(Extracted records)

------------------------------

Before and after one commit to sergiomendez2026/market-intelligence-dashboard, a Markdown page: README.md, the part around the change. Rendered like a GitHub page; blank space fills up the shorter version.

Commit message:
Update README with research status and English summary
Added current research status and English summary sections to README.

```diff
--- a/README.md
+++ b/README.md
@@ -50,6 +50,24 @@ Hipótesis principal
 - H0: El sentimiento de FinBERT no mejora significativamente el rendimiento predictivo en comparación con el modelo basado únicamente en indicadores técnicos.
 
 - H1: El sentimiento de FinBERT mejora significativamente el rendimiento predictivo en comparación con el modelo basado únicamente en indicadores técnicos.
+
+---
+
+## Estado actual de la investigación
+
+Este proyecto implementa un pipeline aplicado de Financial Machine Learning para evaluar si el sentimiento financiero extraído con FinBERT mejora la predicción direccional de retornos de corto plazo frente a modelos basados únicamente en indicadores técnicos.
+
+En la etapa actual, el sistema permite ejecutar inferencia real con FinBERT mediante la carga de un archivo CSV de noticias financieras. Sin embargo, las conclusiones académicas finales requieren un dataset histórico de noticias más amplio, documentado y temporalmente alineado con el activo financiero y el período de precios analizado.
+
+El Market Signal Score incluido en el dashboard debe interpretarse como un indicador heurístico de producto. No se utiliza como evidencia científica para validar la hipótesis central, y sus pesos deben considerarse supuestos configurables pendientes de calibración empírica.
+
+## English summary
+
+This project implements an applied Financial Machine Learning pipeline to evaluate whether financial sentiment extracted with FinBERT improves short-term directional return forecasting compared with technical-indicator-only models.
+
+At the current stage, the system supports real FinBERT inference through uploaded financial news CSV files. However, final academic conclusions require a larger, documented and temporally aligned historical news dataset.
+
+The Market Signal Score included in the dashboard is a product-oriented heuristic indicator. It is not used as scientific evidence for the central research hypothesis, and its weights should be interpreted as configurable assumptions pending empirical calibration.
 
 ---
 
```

------------------------------

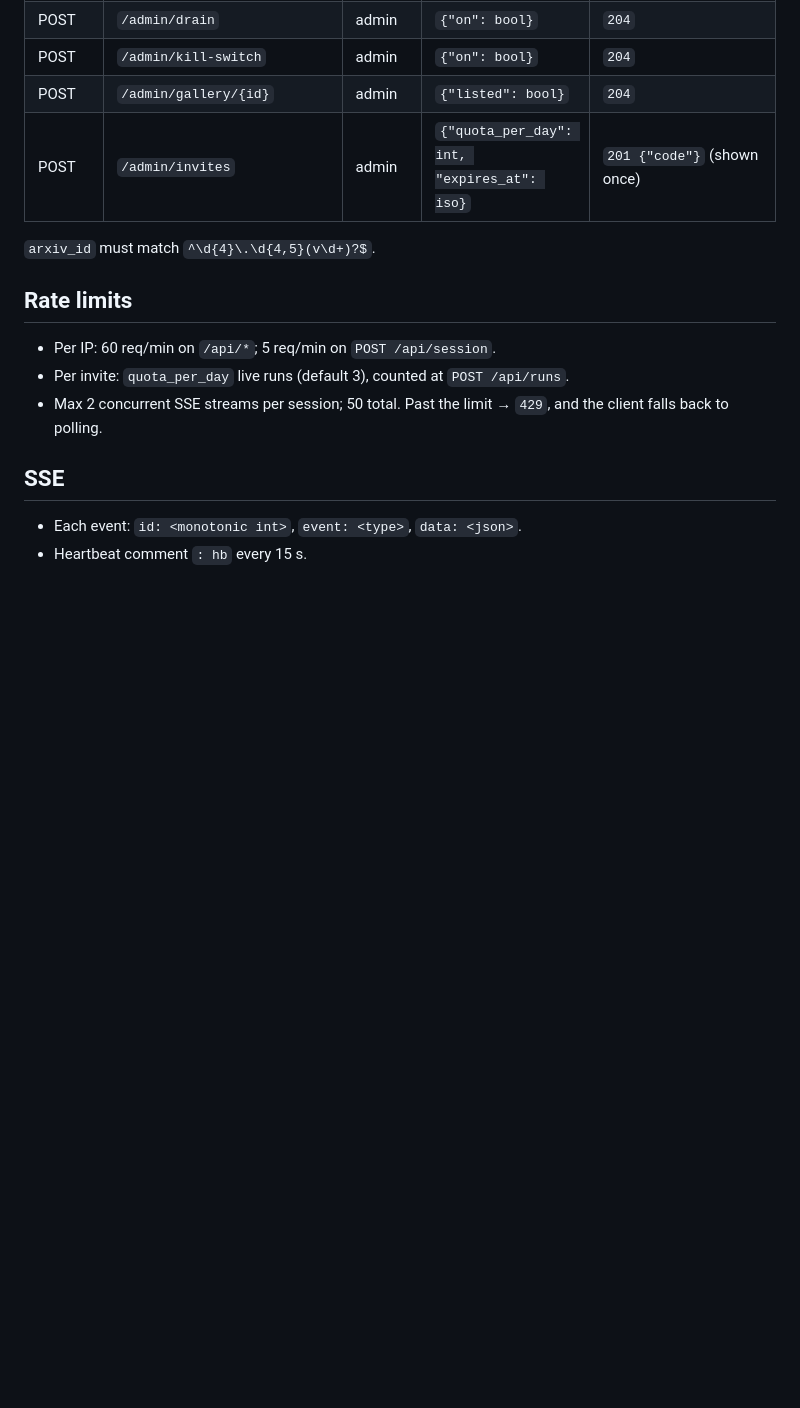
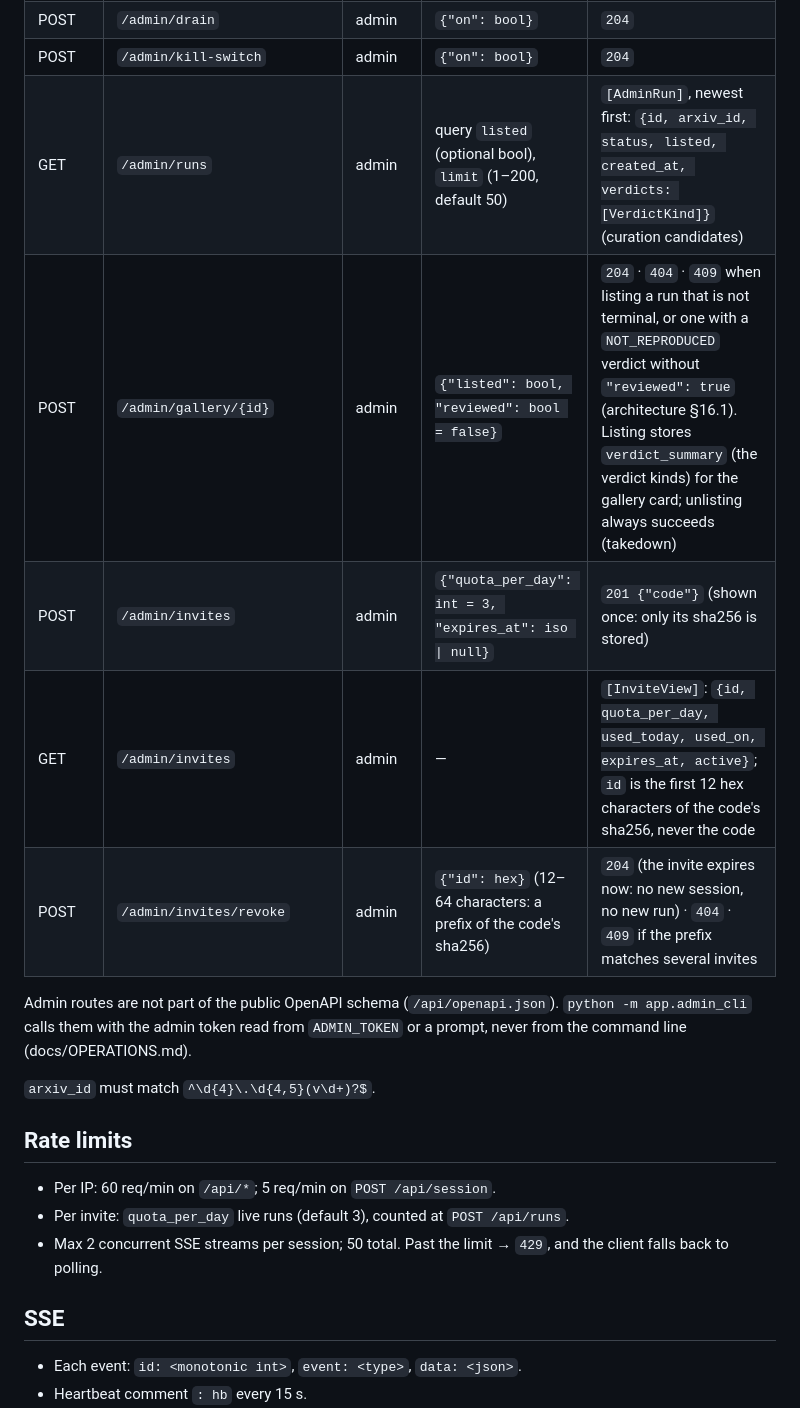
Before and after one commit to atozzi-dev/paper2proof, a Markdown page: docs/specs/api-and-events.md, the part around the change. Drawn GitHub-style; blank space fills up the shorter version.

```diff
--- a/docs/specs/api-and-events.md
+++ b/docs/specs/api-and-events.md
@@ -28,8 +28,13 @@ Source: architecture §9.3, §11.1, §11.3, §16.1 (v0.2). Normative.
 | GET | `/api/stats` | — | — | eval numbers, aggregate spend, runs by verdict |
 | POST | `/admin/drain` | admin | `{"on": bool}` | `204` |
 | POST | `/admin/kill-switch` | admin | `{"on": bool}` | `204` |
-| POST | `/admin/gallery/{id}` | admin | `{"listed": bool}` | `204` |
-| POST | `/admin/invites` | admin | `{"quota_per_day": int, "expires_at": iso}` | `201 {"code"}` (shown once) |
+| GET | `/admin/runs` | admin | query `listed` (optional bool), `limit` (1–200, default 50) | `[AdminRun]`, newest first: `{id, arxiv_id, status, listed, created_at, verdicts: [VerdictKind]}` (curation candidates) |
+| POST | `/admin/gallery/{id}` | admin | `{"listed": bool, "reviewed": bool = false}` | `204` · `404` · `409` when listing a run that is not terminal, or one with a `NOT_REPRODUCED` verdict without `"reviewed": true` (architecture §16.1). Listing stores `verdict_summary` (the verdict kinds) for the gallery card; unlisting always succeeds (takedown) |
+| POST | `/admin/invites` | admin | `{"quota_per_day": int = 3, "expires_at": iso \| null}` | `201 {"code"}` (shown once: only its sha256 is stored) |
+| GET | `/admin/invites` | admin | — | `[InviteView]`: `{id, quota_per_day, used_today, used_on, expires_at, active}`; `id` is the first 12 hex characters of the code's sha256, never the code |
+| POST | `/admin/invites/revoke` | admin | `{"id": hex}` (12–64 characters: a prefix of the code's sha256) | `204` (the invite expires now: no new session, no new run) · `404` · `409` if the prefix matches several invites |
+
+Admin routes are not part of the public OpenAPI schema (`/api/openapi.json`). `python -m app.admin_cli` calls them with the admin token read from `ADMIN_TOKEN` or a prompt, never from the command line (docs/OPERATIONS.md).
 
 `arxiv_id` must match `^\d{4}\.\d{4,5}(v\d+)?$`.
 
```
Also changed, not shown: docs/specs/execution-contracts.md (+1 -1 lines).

------------------------------

▸ THE PROBLEM: Only lines with the word "part" are needed. Copy them from the preceding records.

▸ SOLVED EXERCISE:
Before and after one commit to sergiomendez2026/market-intelligence-dashboard, a Markdown page: README.md, the part around the change. Rendered like a GitHub page; blank space fills up the shorter version.
Before and after one commit to atozzi-dev/paper2proof, a Markdown page: docs/specs/api-and-events.md, the part around the change. Drawn GitHub-style; blank space fills up the shorter version.
+Admin routes are not part of the public OpenAPI schema (`/api/openapi.json`). `python -m app.admin_cli` calls them with the admin token read from `ADMIN_TOKEN` or a prompt, never from the command line (docs/OPERATIONS.md).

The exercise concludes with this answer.